▸ Activity
Copy out the data that comes next, character for character, and leave the images aside.

▸ Recorded data

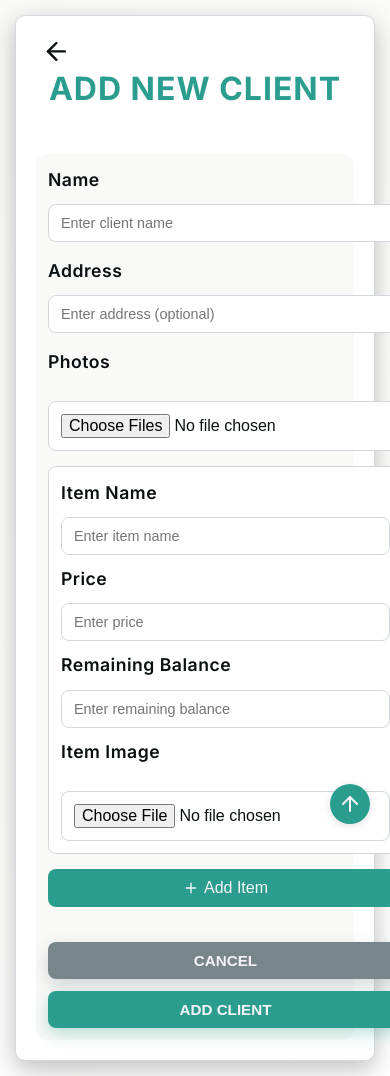
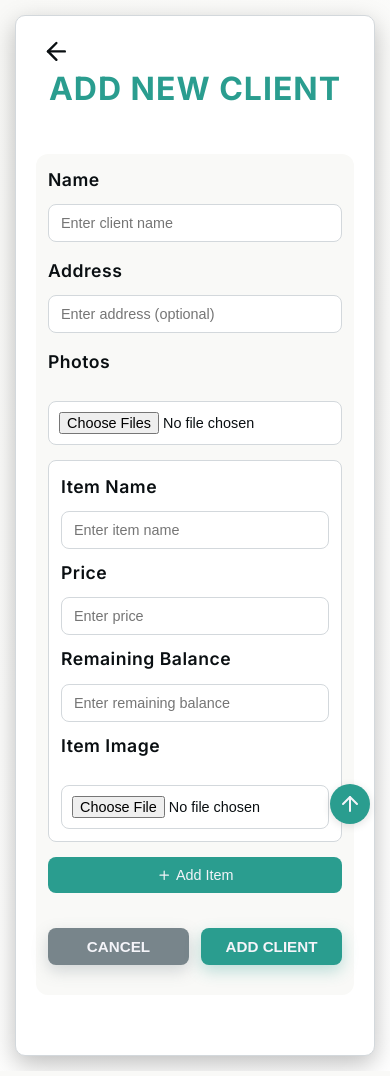
Before and after one commit to AmanBansal1706/Merchant-Client-Management-System, a React (Vite) app in the folder Frontend/: page /add-client in a window 390 px wide. Built offline with nearby package versions, Linux system fonts and the light colour scheme; sample sign-in values are in the browser's storage.

Commit message:
changes for responsiveness

```diff
--- a/Frontend/src/pages/AddClient.jsx
+++ b/Frontend/src/pages/AddClient.jsx
@@ -33,6 +33,9 @@ const AddClientContainer = styled.div`
     margin: 15px;
     padding: 20px;
     border-radius: 10px;
+    padding-bottom: 60px; /* Add extra padding to prevent content from being hidden */
+    width: calc(100% - 30px);
+    box-sizing: border-box;
   }
 `;
 
@@ -78,6 +81,9 @@ const Form = styled.form`
   @media screen and (max-width: 480px) {
     gap: 15px;
     padding: 12px;
+    padding-bottom: 30px; /* Add extra padding to prevent content from being hidden */
+    width: 100%;
+    box-sizing: border-box;
   }
 `;
 
@@ -115,6 +121,8 @@ const Input = styled.input`
   @media screen and (max-width: 480px) {
     padding: 10px 12px;
     font-size: 0.9rem;
+    width: 100%;
+    box-sizing: border-box;
   }
 `;
 
@@ -134,6 +142,14 @@ const FileInput = styled.input`
   transition: border-color 0.3s ease;
   &:hover {
     border-color: var(--accent);
+  }
+
+  /* Mobile (480px and below) */
+  @media screen and (max-width: 480px) {
+    width: 100%;
+    box-sizing: border-box;
+    padding: 10px;
+    font-size: 0.9rem;
   }
 `;
 
@@ -216,6 +232,8 @@ const ItemSection = styled.div`
   @media screen and (max-width: 480px) {
     padding: 12px;
     gap: 10px;
+    width: 100%;
+    box-sizing: border-box;
   }
 `;
 
@@ -235,6 +253,14 @@ const AddItemButton = styled.button`
   &:hover {
     background: var(--highlight);
   }
+
+  /* Mobile (480px and below) */
+  @media screen and (max-width: 480px) {
+    width: 100%;
+    box-sizing: border-box;
+    padding: 10px;
+    font-size: 0.9rem;
+  }
 `;
 
 const ButtonContainer = styled.div`
@@ -250,9 +276,12 @@ const ButtonContainer = styled.div`
 
   /* Mobile (480px and below) */
   @media screen and (max-width: 480px) {
-    flex-direction: column;
+    flex-direction: row; /* Keep horizontal layout */
     gap: 12px;
     margin-top: 20px;
+    justify-content: space-between;
+    width: 100%;
+    box-sizing: border-box;
   }
 `;
 
@@ -283,6 +312,8 @@ const SubmitButton = styled.button`
   @media screen and (max-width: 480px) {
     padding: 10px;
     font-size: 0.95rem;
+    width: 48%;
+    box-sizing: border-box;
   }
 `;
 
@@ -313,6 +344,8 @@ const CancelButton = styled.button`
   @media screen and (max-width: 480px) {
     padding: 10px;
     font-size: 0.95rem;
+    width: 48%;
+    box-sizing: border-box;
   }
 `;
 
@@ -370,8 +403,9 @@ const ModalButtons = styled.div`
 
   /* Mobile (480px and below) */
   @media screen and (max-width: 480px) {
-    flex-direction: column;
+    flex-direction: row; /* Keep horizontal layout */
     gap: 10px;
+    justify-content: space-between;
   }
 `;
 
@@ -389,8 +423,9 @@ const YesButton = styled.button`
 
   /* Mobile (480px and below) */
   @media screen and (max-width: 480px) {
-    width: 100%;
-    padding: 12px;
+    width: auto;
+    min-width: 100px;
+    padding: 10px;
   }
 `;
 
@@ -408,8 +443,9 @@ const NoButton = styled.button`
 
   /* Mobile (480px and below) */
   @media screen and (max-width: 480px) {
-    width: 100%;
-    padding: 12px;
+    width: auto;
+    min-width: 100px;
+    padding: 10px;
   }
 `;
 
--- a/Frontend/src/pages/ClientList.jsx
+++ b/Frontend/src/pages/ClientList.jsx
@@ -155,12 +155,14 @@ const FilterRow = styled.div`
 
   @media (max-width: 768px) {
     width: 100%;
-  }
-
-  @media (max-width: 480px) {
-    flex-direction: column;
-    align-items: flex-start;
-    gap: 8px;
+    justify-content: space-between;
+  }
+
+  @media (max-width: 480px) {
+    flex-direction: row;
+    align-items: center;
+    gap: 10px;
+    padding-right: 40px; /* Make space for the logout button */
   }
 `;
 
@@ -339,6 +341,11 @@ const DataContainer = styled.div`
   @media (max-width: 768px) {
     max-height: calc(100vh - 350px);
   }
+
+  @media (max-width: 480px) {
+    max-height: calc(100vh - 350px);
+    padding-bottom: 60px; /* Add extra padding to prevent content from being hidden */
+  }
 `;
 
 const DataRow = styled.div`
@@ -358,6 +365,10 @@ const DataRow = styled.div`
     border-radius: 8px;
     margin-bottom: 10px;
     box-shadow: 0 2px 8px rgba(0, 0, 0, 0.1);
+  }
+
+  @media (max-width: 480px) {
+    padding-bottom: 50px; /* Add extra padding at bottom to prevent content from being hidden */
   }
 `;
 
@@ -402,6 +413,16 @@ const DataCell = styled.div`
       width: auto !important;
     }
   }
+
+  @media (max-width: 480px) {
+    &:nth-child(8) {
+      position: absolute;
+      top: 15px;
+      right: 15px;
+      width: auto !important;
+      z-index: 5;
+    }
+  }
 `;
 
 const MobileLabel = styled.span`
@@ -777,8 +798,9 @@ const PaginationContainer = styled.div`
 
   @media (max-width: 480px) {
     padding: 10px;
-    flex-direction: column;
+    flex-direction: row; /* Keep horizontal layout */
     gap: 10px;
+    justify-content: space-between;
   }
 `;
 
@@ -804,7 +826,10 @@ const PaginationButton = styled.button`
   }
 
   @media (max-width: 480px) {
-    width: 100%;
+    width: auto;
+    min-width: 80px;
+    padding: 8px 10px;
+    font-size: 0.9rem;
   }
 `;
 
@@ -821,8 +846,8 @@ const PageNumber = styled.div`
   justify-content: center;
 
   @media (max-width: 480px) {
-    width: 100%;
-    text-align: center;
+    padding: 6px 8px;
+    font-size: 0.9rem;
   }
 `;
 
@@ -853,6 +878,7 @@ const MobileLogoutButton = styled.button`
     position: absolute;
     right: 0;
     top: 0;
+    z-index: 10;
   }
 
   &:hover {
```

▸ Final answer
Before and after one commit to AmanBansal1706/Merchant-Client-Management-System, a React (Vite) app in the folder Frontend/: page /add-client in a window 390 px wide. Built offline with nearby package versions, Linux system fonts and the light colour scheme; sample sign-in values are in the browser's storage.

Commit message:
changes for responsiveness

```diff
--- a/Frontend/src/pages/AddClient.jsx
+++ b/Frontend/src/pages/AddClient.jsx
@@ -33,6 +33,9 @@ const AddClientContainer = styled.div`
     margin: 15px;
     padding: 20px;
     border-radius: 10px;
+    padding-bottom: 60px; /* Add extra padding to prevent content from being hidden */
+    width: calc(100% - 30px);
+    box-sizing: border-box;
   }
 `;
 
@@ -78,6 +81,9 @@ const Form = styled.form`
   @media screen and (max-width: 480px) {
     gap: 15px;
     padding: 12px;
+    padding-bottom: 30px; /* Add extra padding to prevent content from being hidden */
+    width: 100%;
+    box-sizing: border-box;
   }
 `;
 
@@ -115,6 +121,8 @@ const Input = styled.input`
   @media screen and (max-width: 480px) {
     padding: 10px 12px;
     font-size: 0.9rem;
+    width: 100%;
+    box-sizing: border-box;
   }
 `;
 
@@ -134,6 +142,14 @@ const FileInput = styled.input`
   transition: border-color 0.3s ease;
   &:hover {
     border-color: var(--accent);
+  }
+
+  /* Mobile (480px and below) */
+  @media screen and (max-width: 480px) {
+    width: 100%;
+    box-sizing: border-box;
+    padding: 10px;
+    font-size: 0.9rem;
   }
 `;
 
@@ -216,6 +232,8 @@ const ItemSection = styled.div`
   @media screen and (max-width: 480px) {
     padding: 12px;
     gap: 10px;
+    width: 100%;
+    box-sizing: border-box;
   }
 `;
 
@@ -235,6 +253,14 @@ const AddItemButton = styled.button`
   &:hover {
     background: var(--highlight);
   }
+
+  /* Mobile (480px and below) */
+  @media screen and (max-width: 480px) {
+    width: 100%;
+    box-sizing: border-box;
+    padding: 10px;
+    font-size: 0.9rem;
+  }
 `;
 
 const ButtonContainer = styled.div`
@@ -250,9 +276,12 @@ const ButtonContainer = styled.div`
 
   /* Mobile (480px and below) */
   @media screen and (max-width: 480px) {
-    flex-direction: column;
+    flex-direction: row; /* Keep horizontal layout */
     gap: 12px;
     margin-top: 20px;
+    justify-content: space-between;
+    width: 100%;
+    box-sizing: border-box;
   }
 `;
 
@@ -283,6 +312,8 @@ const SubmitButton = styled.button`
   @media screen and (max-width: 480px) {
     padding: 10px;
     font-size: 0.95rem;
+    width: 48%;
+    box-sizing: border-box;
   }
 `;
 
@@ -313,6 +344,8 @@ const CancelButton = styled.button`
   @media screen and (max-width: 480px) {
     padding: 10px;
     font-size: 0.95rem;
+    width: 48%;
+    box-sizing: border-box;
   }
 `;
 
@@ -370,8 +403,9 @@ const ModalButtons = styled.div`
 
   /* Mobile (480px and below) */
   @media screen and (max-width: 480px) {
-    flex-direction: column;
+    flex-direction: row; /* Keep horizontal layout */
     gap: 10px;
+    justify-content: space-between;
   }
 `;
 
@@ -389,8 +423,9 @@ const YesButton = styled.button`
 
   /* Mobile (480px and below) */
   @media screen and (max-width: 480px) {
-    width: 100%;
-    padding: 12px;
+    width: auto;
+    min-width: 100px;
+    padding: 10px;
   }
 `;
 
@@ -408,8 +443,9 @@ const NoButton = styled.button`
 
   /* Mobile (480px and below) */
   @media screen and (max-width: 480px) {
-    width: 100%;
-    padding: 12px;
+    width: auto;
+    min-width: 100px;
+    padding: 10px;
   }
 `;
 
--- a/Frontend/src/pages/ClientList.jsx
+++ b/Frontend/src/pages/ClientList.jsx
@@ -155,12 +155,14 @@ const FilterRow = styled.div`
 
   @media (max-width: 768px) {
     width: 100%;
-  }
-
-  @media (max-width: 480px) {
-    flex-direction: column;
-    align-items: flex-start;
-    gap: 8px;
+    justify-content: space-between;
+  }
+
+  @media (max-width: 480px) {
+    flex-direction: row;
+    align-items: center;
+    gap: 10px;
+    padding-right: 40px; /* Make space for the logout button */
   }
 `;
 
@@ -339,6 +341,11 @@ const DataContainer = styled.div`
   @media (max-width: 768px) {
     max-height: calc(100vh - 350px);
   }
+
+  @media (max-width: 480px) {
+    max-height: calc(100vh - 350px);
+    padding-bottom: 60px; /* Add extra padding to prevent content from being hidden */
+  }
 `;
 
 const DataRow = styled.div`
@@ -358,6 +365,10 @@ const DataRow = styled.div`
     border-radius: 8px;
     margin-bottom: 10px;
     box-shadow: 0 2px 8px rgba(0, 0, 0, 0.1);
+  }
+
+  @media (max-width: 480px) {
+    padding-bottom: 50px; /* Add extra padding at bottom to prevent content from being hidden */
   }
 `;
 
@@ -402,6 +413,16 @@ const DataCell = styled.div`
       width: auto !important;
     }
   }
+
+  @media (max-width: 480px) {
+    &:nth-child(8) {
+      position: absolute;
+      top: 15px;
+      right: 15px;
+      width: auto !important;
+      z-index: 5;
+    }
+  }
 `;
 
 const MobileLabel = styled.span`
@@ -777,8 +798,9 @@ const PaginationContainer = styled.div`
 
   @media (max-width: 480px) {
     padding: 10px;
-    flex-direction: column;
+    flex-direction: row; /* Keep horizontal layout */
     gap: 10px;
+    justify-content: space-between;
   }
 `;
 
@@ -804,7 +826,10 @@ const PaginationButton = styled.button`
   }
 
   @media (max-width: 480px) {
-    width: 100%;
+    width: auto;
+    min-width: 80px;
+    padding: 8px 10px;
+    font-size: 0.9rem;
   }
 `;
 
@@ -821,8 +846,8 @@ const PageNumber = styled.div`
   justify-content: center;
 
   @media (max-width: 480px) {
-    width: 100%;
-    text-align: center;
+    padding: 6px 8px;
+    font-size: 0.9rem;
   }
 `;
 
@@ -853,6 +878,7 @@ const MobileLogoutButton = styled.button`
     position: absolute;
     right: 0;
     top: 0;
+    z-index: 10;
   }
 
   &:hover {
```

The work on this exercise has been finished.